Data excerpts
● ● ● ●

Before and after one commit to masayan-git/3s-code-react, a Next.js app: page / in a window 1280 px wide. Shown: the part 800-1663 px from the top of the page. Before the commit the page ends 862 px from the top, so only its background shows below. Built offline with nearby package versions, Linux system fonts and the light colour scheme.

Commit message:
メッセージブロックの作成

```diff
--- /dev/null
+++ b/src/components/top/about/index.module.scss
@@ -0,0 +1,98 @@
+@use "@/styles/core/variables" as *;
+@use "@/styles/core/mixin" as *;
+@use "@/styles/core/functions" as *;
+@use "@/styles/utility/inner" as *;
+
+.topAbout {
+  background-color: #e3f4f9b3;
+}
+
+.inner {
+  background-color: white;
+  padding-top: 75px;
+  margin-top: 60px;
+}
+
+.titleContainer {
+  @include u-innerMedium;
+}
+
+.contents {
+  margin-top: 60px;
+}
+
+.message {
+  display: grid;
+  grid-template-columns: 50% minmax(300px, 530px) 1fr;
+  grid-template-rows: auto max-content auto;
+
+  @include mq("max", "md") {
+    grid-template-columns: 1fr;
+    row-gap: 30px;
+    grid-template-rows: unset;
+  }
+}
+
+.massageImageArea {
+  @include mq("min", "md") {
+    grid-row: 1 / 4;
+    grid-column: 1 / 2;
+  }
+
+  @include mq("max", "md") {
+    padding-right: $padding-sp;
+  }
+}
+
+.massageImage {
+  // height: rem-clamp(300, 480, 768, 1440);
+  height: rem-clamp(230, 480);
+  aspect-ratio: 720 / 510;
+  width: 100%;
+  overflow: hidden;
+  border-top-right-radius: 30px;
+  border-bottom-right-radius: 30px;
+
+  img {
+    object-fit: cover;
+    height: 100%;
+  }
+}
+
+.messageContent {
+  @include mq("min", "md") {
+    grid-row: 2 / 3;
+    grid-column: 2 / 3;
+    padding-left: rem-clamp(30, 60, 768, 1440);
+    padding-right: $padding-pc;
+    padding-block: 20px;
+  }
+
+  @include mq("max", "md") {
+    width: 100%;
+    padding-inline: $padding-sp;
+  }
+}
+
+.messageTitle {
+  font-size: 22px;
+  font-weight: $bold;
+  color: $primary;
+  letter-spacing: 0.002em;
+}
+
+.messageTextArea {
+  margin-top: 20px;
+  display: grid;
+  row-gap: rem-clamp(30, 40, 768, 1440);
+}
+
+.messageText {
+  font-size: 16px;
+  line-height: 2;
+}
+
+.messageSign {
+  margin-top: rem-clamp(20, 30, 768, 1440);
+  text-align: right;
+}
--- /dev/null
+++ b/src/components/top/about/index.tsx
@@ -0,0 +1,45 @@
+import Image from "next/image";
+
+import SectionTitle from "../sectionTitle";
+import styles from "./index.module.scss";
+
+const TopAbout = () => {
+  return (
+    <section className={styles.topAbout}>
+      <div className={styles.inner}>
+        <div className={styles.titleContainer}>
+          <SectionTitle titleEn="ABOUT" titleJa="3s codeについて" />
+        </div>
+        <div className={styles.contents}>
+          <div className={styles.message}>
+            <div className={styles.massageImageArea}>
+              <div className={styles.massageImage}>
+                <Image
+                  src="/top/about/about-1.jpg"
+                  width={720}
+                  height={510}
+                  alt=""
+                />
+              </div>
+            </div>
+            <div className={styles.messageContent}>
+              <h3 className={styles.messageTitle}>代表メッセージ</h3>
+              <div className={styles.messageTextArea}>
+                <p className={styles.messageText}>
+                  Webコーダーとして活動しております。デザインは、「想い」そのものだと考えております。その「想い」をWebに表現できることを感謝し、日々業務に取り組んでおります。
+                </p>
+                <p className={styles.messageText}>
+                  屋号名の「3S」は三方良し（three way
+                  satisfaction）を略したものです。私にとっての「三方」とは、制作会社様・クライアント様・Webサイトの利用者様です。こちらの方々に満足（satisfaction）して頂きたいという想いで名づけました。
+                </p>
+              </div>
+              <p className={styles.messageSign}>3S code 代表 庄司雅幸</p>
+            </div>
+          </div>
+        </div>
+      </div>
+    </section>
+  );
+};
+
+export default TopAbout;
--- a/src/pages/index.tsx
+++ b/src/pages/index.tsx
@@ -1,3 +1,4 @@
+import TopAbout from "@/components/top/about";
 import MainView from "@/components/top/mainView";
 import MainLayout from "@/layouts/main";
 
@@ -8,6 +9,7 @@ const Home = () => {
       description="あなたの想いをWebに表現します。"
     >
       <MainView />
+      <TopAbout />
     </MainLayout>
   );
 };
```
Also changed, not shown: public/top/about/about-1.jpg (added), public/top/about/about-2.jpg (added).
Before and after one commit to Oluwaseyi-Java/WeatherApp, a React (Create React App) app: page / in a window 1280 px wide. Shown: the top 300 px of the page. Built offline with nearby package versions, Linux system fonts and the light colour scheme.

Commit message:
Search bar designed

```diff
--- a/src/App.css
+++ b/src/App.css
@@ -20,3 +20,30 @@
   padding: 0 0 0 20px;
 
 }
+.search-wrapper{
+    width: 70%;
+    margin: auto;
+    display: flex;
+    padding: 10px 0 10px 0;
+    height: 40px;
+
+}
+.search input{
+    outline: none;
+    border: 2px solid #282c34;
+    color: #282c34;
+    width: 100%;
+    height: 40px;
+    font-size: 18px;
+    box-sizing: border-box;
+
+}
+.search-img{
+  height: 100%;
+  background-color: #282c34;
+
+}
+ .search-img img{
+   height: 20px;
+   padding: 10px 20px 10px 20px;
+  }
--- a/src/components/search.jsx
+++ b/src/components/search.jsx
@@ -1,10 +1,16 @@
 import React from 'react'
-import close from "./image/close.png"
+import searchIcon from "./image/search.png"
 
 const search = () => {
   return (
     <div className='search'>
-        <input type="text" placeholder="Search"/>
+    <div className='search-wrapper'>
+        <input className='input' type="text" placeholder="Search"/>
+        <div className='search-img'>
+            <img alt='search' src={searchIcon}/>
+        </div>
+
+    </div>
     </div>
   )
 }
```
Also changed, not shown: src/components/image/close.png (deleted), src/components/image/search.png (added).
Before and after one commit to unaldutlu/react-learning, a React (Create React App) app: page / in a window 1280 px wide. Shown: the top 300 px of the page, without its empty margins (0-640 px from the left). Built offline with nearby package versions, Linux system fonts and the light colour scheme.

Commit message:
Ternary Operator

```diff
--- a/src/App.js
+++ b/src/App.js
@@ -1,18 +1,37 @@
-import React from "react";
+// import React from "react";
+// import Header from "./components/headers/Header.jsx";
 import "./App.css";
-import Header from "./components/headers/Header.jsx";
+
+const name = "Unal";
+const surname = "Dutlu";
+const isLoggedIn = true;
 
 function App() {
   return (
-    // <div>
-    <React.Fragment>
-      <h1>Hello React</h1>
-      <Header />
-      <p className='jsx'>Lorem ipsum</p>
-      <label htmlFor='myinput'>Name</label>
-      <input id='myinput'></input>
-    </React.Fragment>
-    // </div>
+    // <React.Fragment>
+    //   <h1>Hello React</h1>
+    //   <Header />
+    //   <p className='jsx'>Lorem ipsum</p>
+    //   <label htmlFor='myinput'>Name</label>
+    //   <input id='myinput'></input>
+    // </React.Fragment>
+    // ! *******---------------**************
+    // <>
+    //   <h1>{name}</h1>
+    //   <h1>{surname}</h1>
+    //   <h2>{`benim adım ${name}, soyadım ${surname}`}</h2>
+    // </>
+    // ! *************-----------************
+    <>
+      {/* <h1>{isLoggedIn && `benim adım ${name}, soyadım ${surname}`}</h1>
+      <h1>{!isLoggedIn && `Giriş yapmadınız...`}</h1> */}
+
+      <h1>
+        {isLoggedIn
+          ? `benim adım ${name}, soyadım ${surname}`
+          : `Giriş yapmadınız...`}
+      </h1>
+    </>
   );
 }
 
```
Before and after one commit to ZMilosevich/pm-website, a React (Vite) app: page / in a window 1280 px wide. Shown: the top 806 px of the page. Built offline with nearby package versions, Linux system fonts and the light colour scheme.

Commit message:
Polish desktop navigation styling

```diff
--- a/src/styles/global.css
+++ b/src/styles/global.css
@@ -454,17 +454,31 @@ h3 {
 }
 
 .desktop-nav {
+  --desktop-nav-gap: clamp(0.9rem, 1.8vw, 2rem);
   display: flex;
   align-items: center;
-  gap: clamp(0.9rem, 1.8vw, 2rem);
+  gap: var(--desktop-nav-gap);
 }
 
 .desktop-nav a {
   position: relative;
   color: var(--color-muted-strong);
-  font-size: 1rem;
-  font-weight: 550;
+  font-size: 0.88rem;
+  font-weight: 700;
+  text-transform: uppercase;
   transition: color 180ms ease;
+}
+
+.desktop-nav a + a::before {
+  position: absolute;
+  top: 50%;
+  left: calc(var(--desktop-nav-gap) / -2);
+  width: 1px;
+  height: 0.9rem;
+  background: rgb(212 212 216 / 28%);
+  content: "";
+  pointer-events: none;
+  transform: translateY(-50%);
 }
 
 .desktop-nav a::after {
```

● ● ● ●

## How to complete this task
A bare number is the expected answer: the tally of lines in the records above holding "clamp".

## Answer section
7